Somewhere near the halfway point of Girl on the Train, self reads an Anna point of view. Self is usually impatient with multiple point of view narratives: she thinks the switching around is really just a lame excuse for the author not to come up with a tight plot. Like the switch is nothing more than an extended tease. But self really relishes the point-of-view switches in Girl on the Train. The novel presents us with a great puzzle and a great unreliable narrator and the only way the reader can figure out what’s really going down is to hear from all the characters.
Anna (Tom’s current wife) describes seeing Rachel. It’s a scene that we’ve seen earlier, narrated from Rachel’s point of view. All along, self has thought of Rachel as a well-meaning, deluded drunk. Just your typical messed-up anti-heroine. Self absolutely loathes Tom. His diatribes, his abandonment of Rachel. Of course, we aren’t that sympathetic with Anna, Tom’s current wife.
Then, suddenly, we’re inside Anna’s head, Anna watching Rachel. And it is a little un-nerving to read Rachel as giving a sort of sneer at Anna. The sneer of a woman who is absolutely in control of her actions, if not of her emotions. Could Rachel be pulling a fast one on the reader? (And how on earth is Emily Blunt going to play this character, Emily Blunt who is so immensely likeable even when bitchy, as she was in The Devil Wears Prada?)
What’s really interesting is that, despite the fact that Anna is the Other Woman, and of course we would not expect her to have a sympathetic view of Rachel, when she describes sneering Rachel, it makes the reader question her liking of Rachel, instead of making us dislike Anna more.
Why does this happen?
Each switch in point of view is a surprise. In other words, the patterns are unpredictable: we don’t have a uniform order for the switching. It’s not Anna, followed by Rachel, followed by Megan, then back to Anna, followed by Rachel, followed by Megan etc etc
But each switch does carry the story forward. And readers find themselves becoming detectives, constantly testing new theories of who did what.

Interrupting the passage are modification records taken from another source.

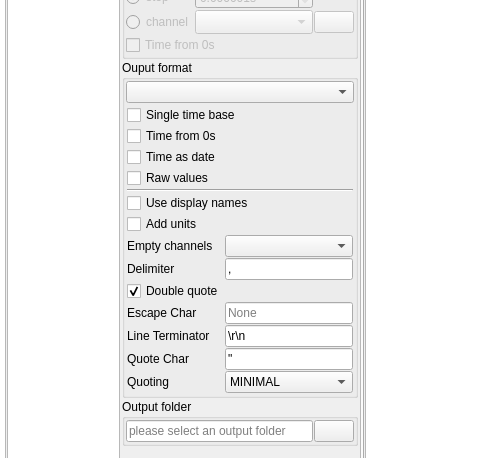
Above: src/asammdf/gui/ui/batch_widget.ui from danielhrisca/asammdf before the change; both pictures show x 187 to 667 and y 157 to 615 of the 828 by 718 pixel window. Below: the same form after it.
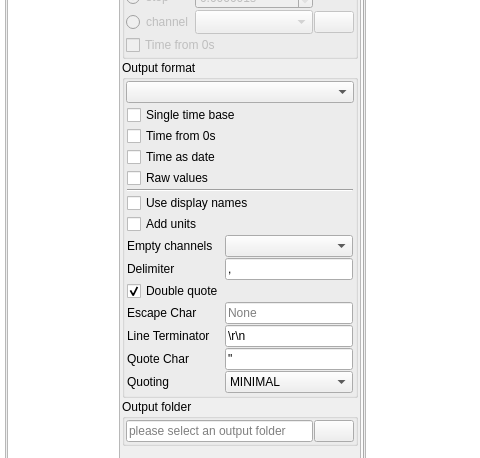
That is the form after the change. The open tabs and pages were chosen to show the change. Icons and pictures are not drawn. Custom widgets are drawn as their Qt base class.

What changed in the file:
```diff
--- a/src/asammdf/gui/ui/batch_widget.ui
+++ b/src/asammdf/gui/ui/batch_widget.ui
@@ -577,7 +577,7 @@
               <item>
                <widget class="QGroupBox" name="groupBox_11">
                 <property name="title">
-                 <string>Ouput format</string>
+                 <string>Output format</string>
                 </property>
                 <layout class="QVBoxLayout" name="verticalLayout_21">
                  <property name="spacing">
```
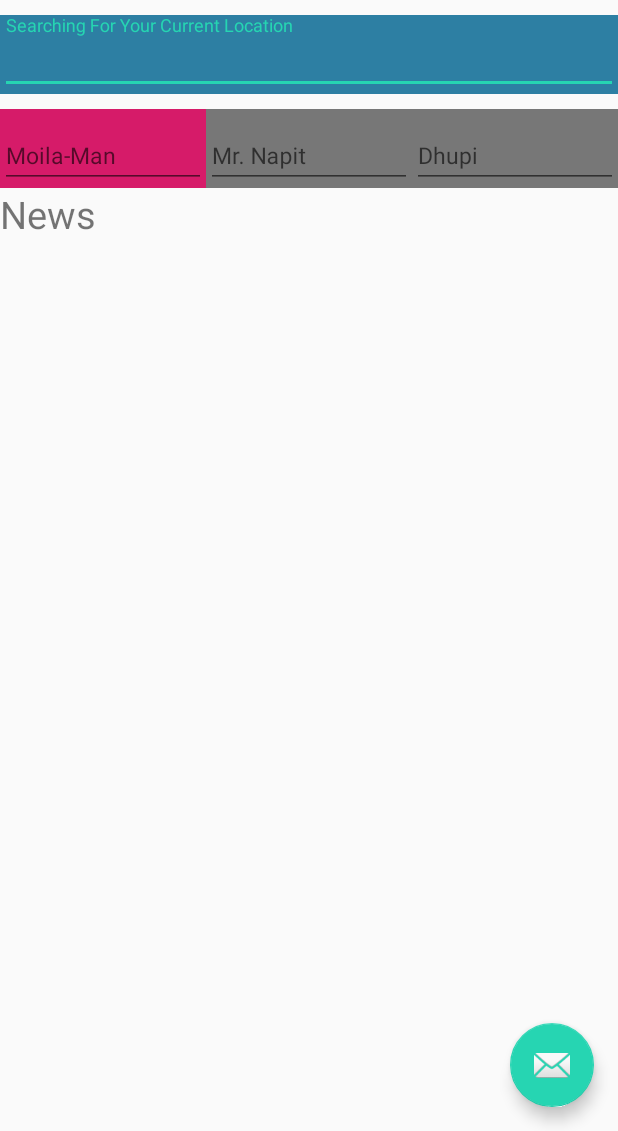
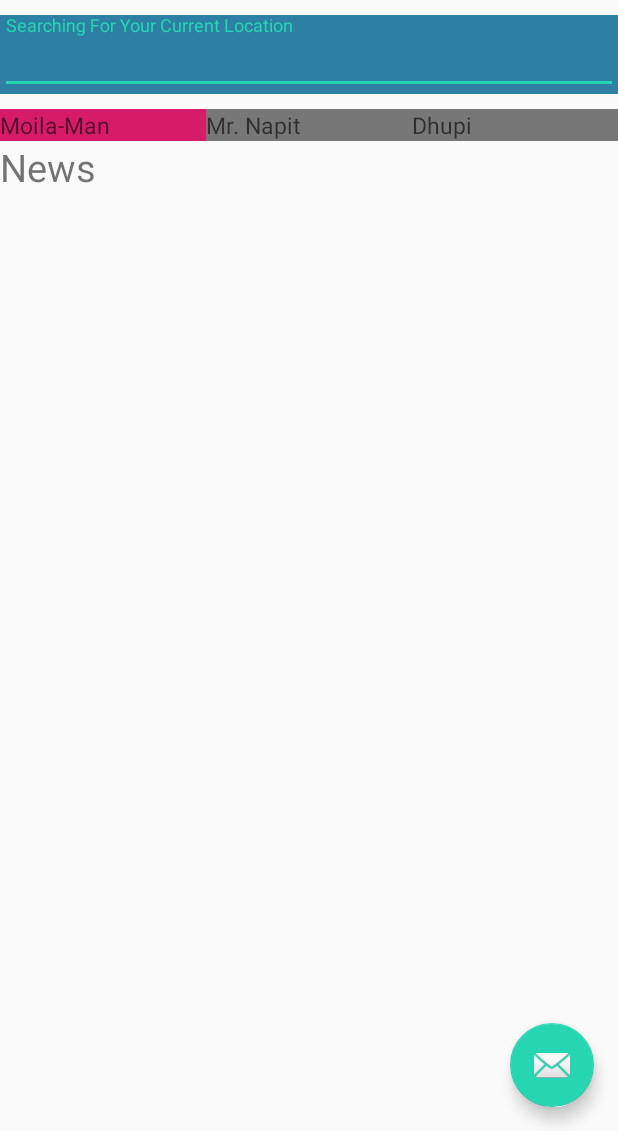
Before and after one commit to ishraklancer/shohay_main, an Android app: the HomeFragment screen opened directly, with no data from a screen before it, on a phone screen of 412 x 824 dp, the part 105-1236 px from its top. Run offline under Robolectric (Android 15) with nearby library versions, the phone set to English and light mode, and no system bars.

Commit message:
commit 2

```diff
--- a/app/src/main/res/layout/fragment_home.xml
+++ b/app/src/main/res/layout/fragment_home.xml
@@ -52,7 +52,7 @@
                 android:layout_weight="1"
                 android:background="@color/primary">
 
-                <EditText
+                <TextView
                     android:layout_width="match_parent"
                     android:layout_height="wrap_content"
                     android:layout_gravity="center"
@@ -67,7 +67,7 @@
                 android:layout_weight="1"
                 android:background="@color/monsoon">
 
-                <EditText
+                <TextView
                     android:layout_width="match_parent"
                     android:layout_height="wrap_content"
                     android:layout_gravity="center"
@@ -82,7 +82,7 @@
                 android:layout_weight="1"
                 android:background="@color/monsoon">
 
-                <EditText
+                <TextView
                     android:layout_width="match_parent"
                     android:layout_height="wrap_content"
                     android:layout_gravity="center"
@@ -99,6 +99,12 @@
             android:text="News"
             android:textSize="25sp" />
 
+        <ListView
+            android:layout_width="match_parent"
+            android:layout_height="wrap_content">
+
+        </ListView>
+
 
     </LinearLayout>
 </FrameLayout>
```
Also changed, not shown: app/src/main/res/layout/history_item.xml (added, +38 -0 lines), app/src/main/res/layout/order_item.xml (added, +38 -0 lines).
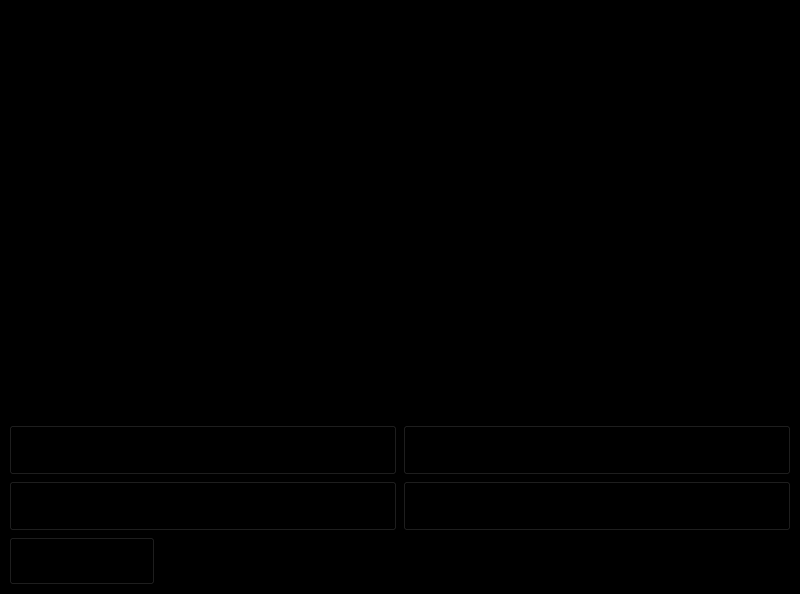
Qt form transaction.ui (acmpesuecc/GrowPal) before a commit.
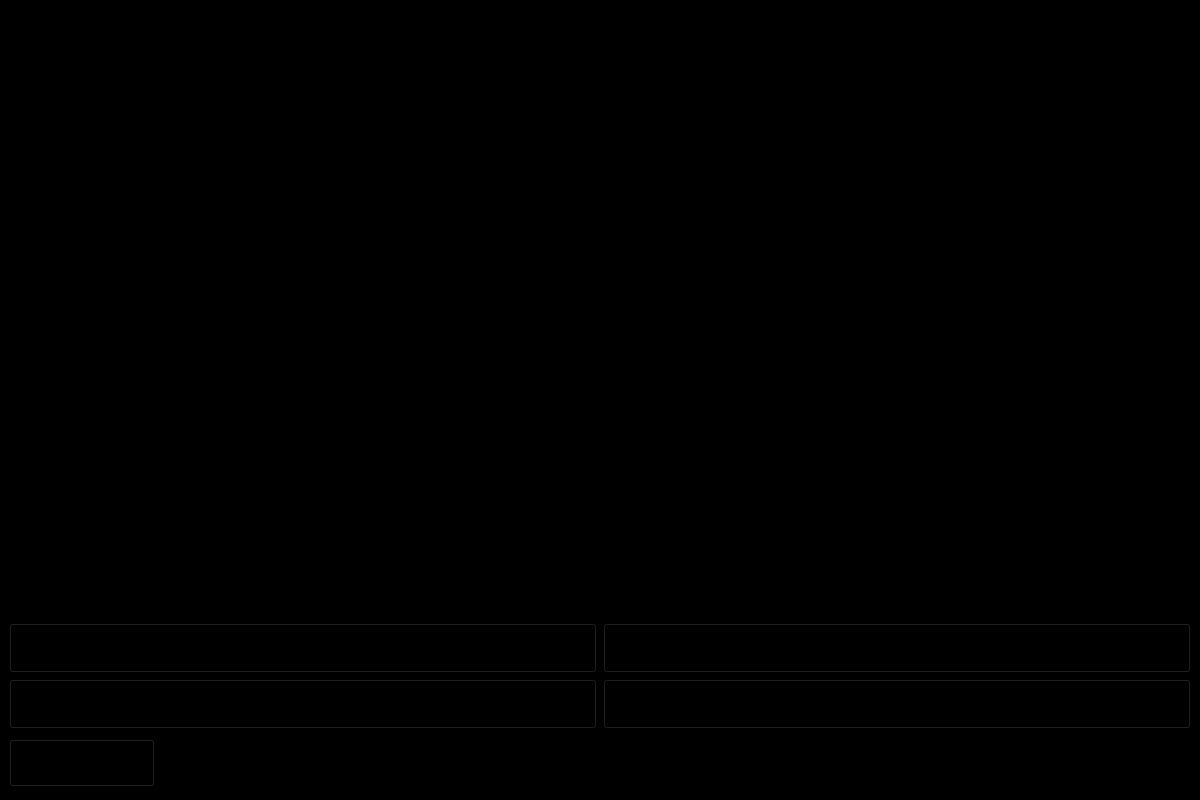
The same form after that commit. Icons and pictures are not drawn.

What changed in the file:
```diff
--- a/transaction.ui
+++ b/transaction.ui
@@ -6,10 +6,22 @@
    <rect>
     <x>0</x>
     <y>0</y>
-    <width>800</width>
-    <height>594</height>
+    <width>1200</width>
+    <height>800</height>
    </rect>
   </property>
+  <property name="minimumSize">
+   <size>
+    <width>1200</width>
+    <height>800</height>
+   </size>
+  </property>
+  <property name="maximumSize">
+   <size>
+    <width>1200</width>
+    <height>800</height>
+   </size>
+  </property>
   <property name="windowTitle">
    <string>Transaction </string>
   </property>
@@ -25,7 +37,7 @@
   </property>
   <widget class="QWidget" name="centralwidget">
    <layout class="QGridLayout" name="gridLayout_2">
-    <item row="2" column="0" colspan="4">
+    <item row="2" column="0" colspan="3">
      <layout class="QHBoxLayout" name="horizontalLayout">
       <item>
        <widget class="QPushButton" name="pushButton_back">
@@ -59,25 +71,21 @@
       </item>
      </layout>
     </item>
-    <item row="0" column="3">
-     <widget class="QLabel" name="label_ammount">
+    <item row="0" column="0">
+     <widget class="QLabel" name="label">
       <property name="font">
        <font>
-        <pointsize>20</pointsize>
+        <pointsize>36</pointsize>
         <weight>75</weight>
-        <italic>false</italic>
         <bold>true</bold>
        </font>
       </property>
-      <property name="styleSheet">
-       <string notr="true"/>
-      </property>
       <property name="text">
-       <string>Amount: </string>
+       <string>Transaction   </string>
       </property>
      </widget>
     </item>
-    <item row="1" column="0" colspan="4">
+    <item row="1" column="0" colspan="3">
      <layout class="QGridLayout" name="gridLayout">
       <item row="1" column="0">
        <widget class="QPushButton" name="pushButton_upi">
@@ -239,6 +247,33 @@
       </property>
      </widget>
     </item>
+    <item row="0" column="2">
+     <widget class="QLabel" name="label_ammount">
+      <property name="maximumSize">
+       <size>
+        <width>800</width>
+        <height>600</height>
+       </size>
+      </property>
+      <property name="font">
+       <font>
+        <pointsize>20</pointsize>
+        <weight>75</weight>
+        <italic>false</italic>
+        <bold>true</bold>
+       </font>
+      </property>
+      <property name="styleSheet">
+       <string notr="true"/>
+      </property>
+      <property name="text">
+       <string>Amount: </string>
+      </property>
+      <property name="wordWrap">
+       <bool>true</bool>
+      </property>
+     </widget>
+    </item>
    </layout>
   </widget>
  </widget>
```
Left out of the diff: 26 changed lines with no effect on the pictures.
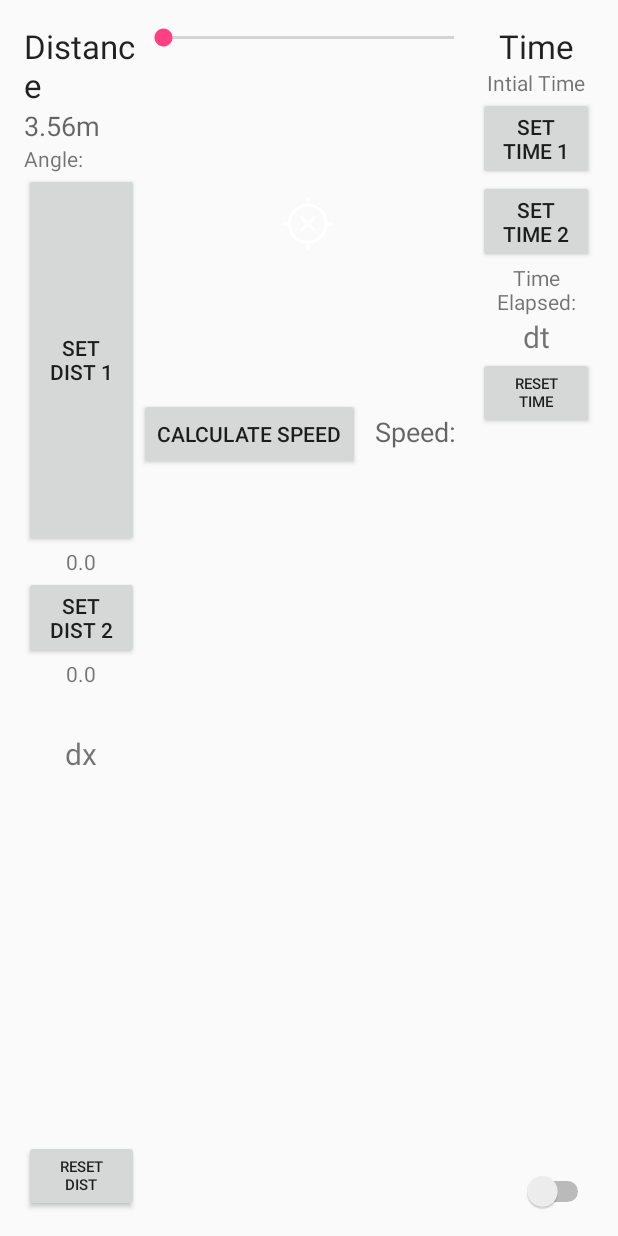
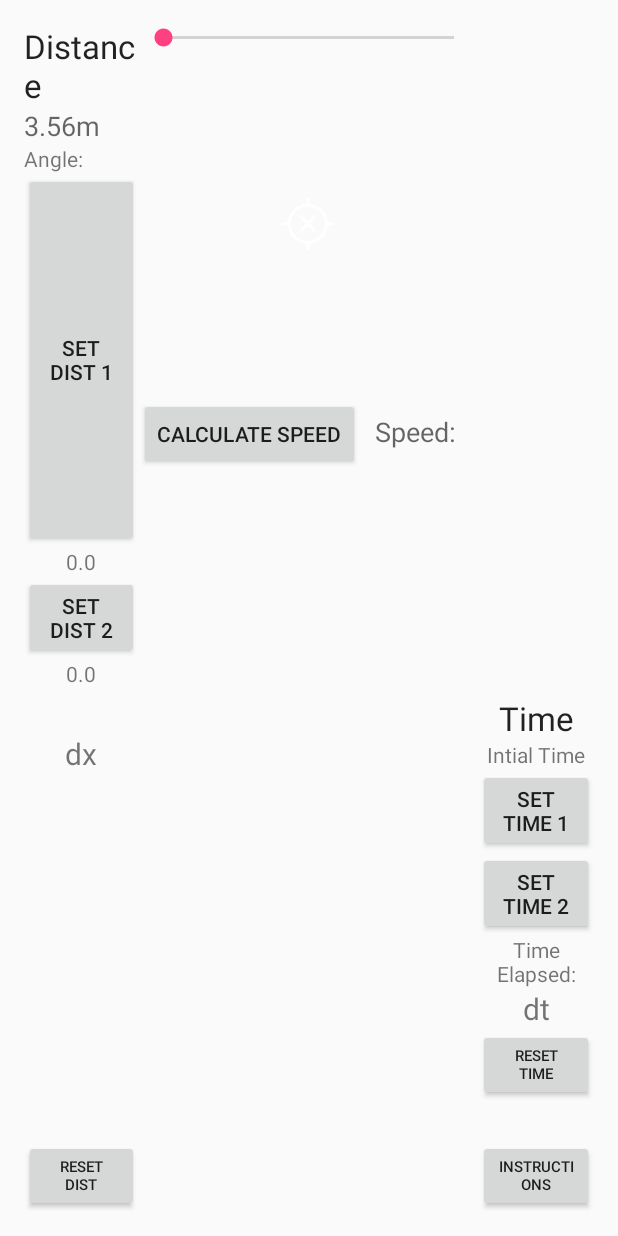
Before and after one commit to YasserAtiya/SpeedCamera-OpenCV, an Android app: the layout content_main.xml on its own in the app's theme, with its tools: preview values and no code run, on a phone screen of 412 x 824 dp. Run offline under Robolectric (Android 15) with nearby library versions, the phone set to English and light mode, and no system bars.

Commit message:
removed the slider and added instructions button instead

```diff
--- a/app/src/main/res/layout/content_main.xml
+++ b/app/src/main/res/layout/content_main.xml
@@ -4,7 +4,7 @@
     xmlns:app="http://schemas.android.com/apk/res-auto"
     xmlns:tools="http://schemas.android.com/tools"
     xmlns:opencv="http://schemas.android.com/apk/res-auto"
-    android:layout_width="fill_parent"
+    android:layout_width="match_parent"
     android:layout_height="fill_parent"
     android:paddingBottom="@dimen/activity_vertical_margin"
     android:paddingLeft="@dimen/activity_horizontal_margin"
@@ -39,9 +39,10 @@
                 android:layout_height="wrap_content"
                 android:text="Reset Dist"
                 android:id="@+id/btnResetDist"
+                android:textSize="10dp"
                 android:layout_alignParentBottom="true"
-                android:layout_alignParentLeft="true"
-                android:textSize="10dp"/>
+                android:layout_alignLeft="@+id/btnDist2"
+                android:layout_alignStart="@+id/btnDist2" />
 
             <TextView
                 android:layout_width="wrap_content"
@@ -128,9 +129,11 @@
             android:layout_height="match_parent"
             android:layout_toRightOf="@+id/btnResetDist"
             android:layout_alignParentStart="false"
-            android:layout_toLeftOf="@+id/edgeSwitch"
-            android:layout_toStartOf="@+id/edgeSwitch"
-            android:layout_weight="0.595">
+            android:layout_alignParentLeft="false"
+            android:layout_toLeftOf="@+id/instructionsBtn"
+            android:layout_toStartOf="@+id/instructionsBtn"
+            android:layout_weight="0.595"
+            android:textSize="10dp">
 
             <SeekBar
                 android:layout_width="match_parent"
@@ -205,17 +208,24 @@
             android:layout_width="0dp"
             android:layout_height="match_parent"
             android:layout_weight="0.2025"
-            android:gravity="bottom|right">
+            android:gravity="bottom|right"
+            android:layout_below="@+id/btnResetTime"
+            android:layout_alignLeft="@+id/btnResetTime"
+            android:layout_alignStart="@+id/btnResetTime">
 
-            <Switch
+            <Button
                 android:layout_width="wrap_content"
                 android:layout_height="wrap_content"
-                android:id="@+id/edgeSwitch"
+                android:id="@+id/instructionsBtn"
                 android:layout_gravity="right"
-                android:layout_alignParentBottom="true"
                 android:layout_alignWithParentIfMissing="false"
-                android:layout_alignParentRight="true"
-                android:checked="false"/>
+                android:checked="false"
+                android:text="Instructions"
+                android:textSize="10dp"
+                android:layout_below="@+id/btnResetTime"
+                android:layout_alignLeft="@+id/btnTime2"
+                android:layout_alignStart="@+id/btnTime2"
+                android:layout_marginTop="26dp" />
 
             <TextView
                 android:layout_width="fill_parent"
@@ -224,8 +234,8 @@
                 android:text="Time"
                 android:id="@+id/textView3"
                 android:layout_alignParentTop="true"
-                android:layout_alignRight="@+id/edgeSwitch"
-                android:layout_alignEnd="@+id/edgeSwitch"
+                android:layout_alignRight="@+id/instructionsBtn"
+                android:layout_alignEnd="@+id/instructionsBtn"
                 android:gravity="center_horizontal" />
 
             <TextView
```
Also changed, not shown: app/src/main/java/com/speeddemon/MainActivity.java (+29 -3 lines), app/src/main/res/values/strings.xml (+11 -0 lines), 1 other file.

And such is self’s curiosity that she sometimes cannot wait to resume reading, she grabs the book (which is always in her tote) even if it only means reading a few paragraphs more.
She thinks her seatmate on the plane who much preferred Daniel Silva to Paula Hawkins was so, so wrong.
The Girl on the Train resembles The Curious Incident of the Dog in the Nighttime, another mystery that asks: Who did it?
The central character has some flaw that makes it difficult for her/him to be taken seriously. In TCIOTDITN, it’s the narrator’s Aspergers. Here, it’s the fact that Rachel is alcoholic and depressed and given to mood swings. Yet, they doggedly persist in their “investigations.”
Stay tuned, dear blog readers. Stay tuned.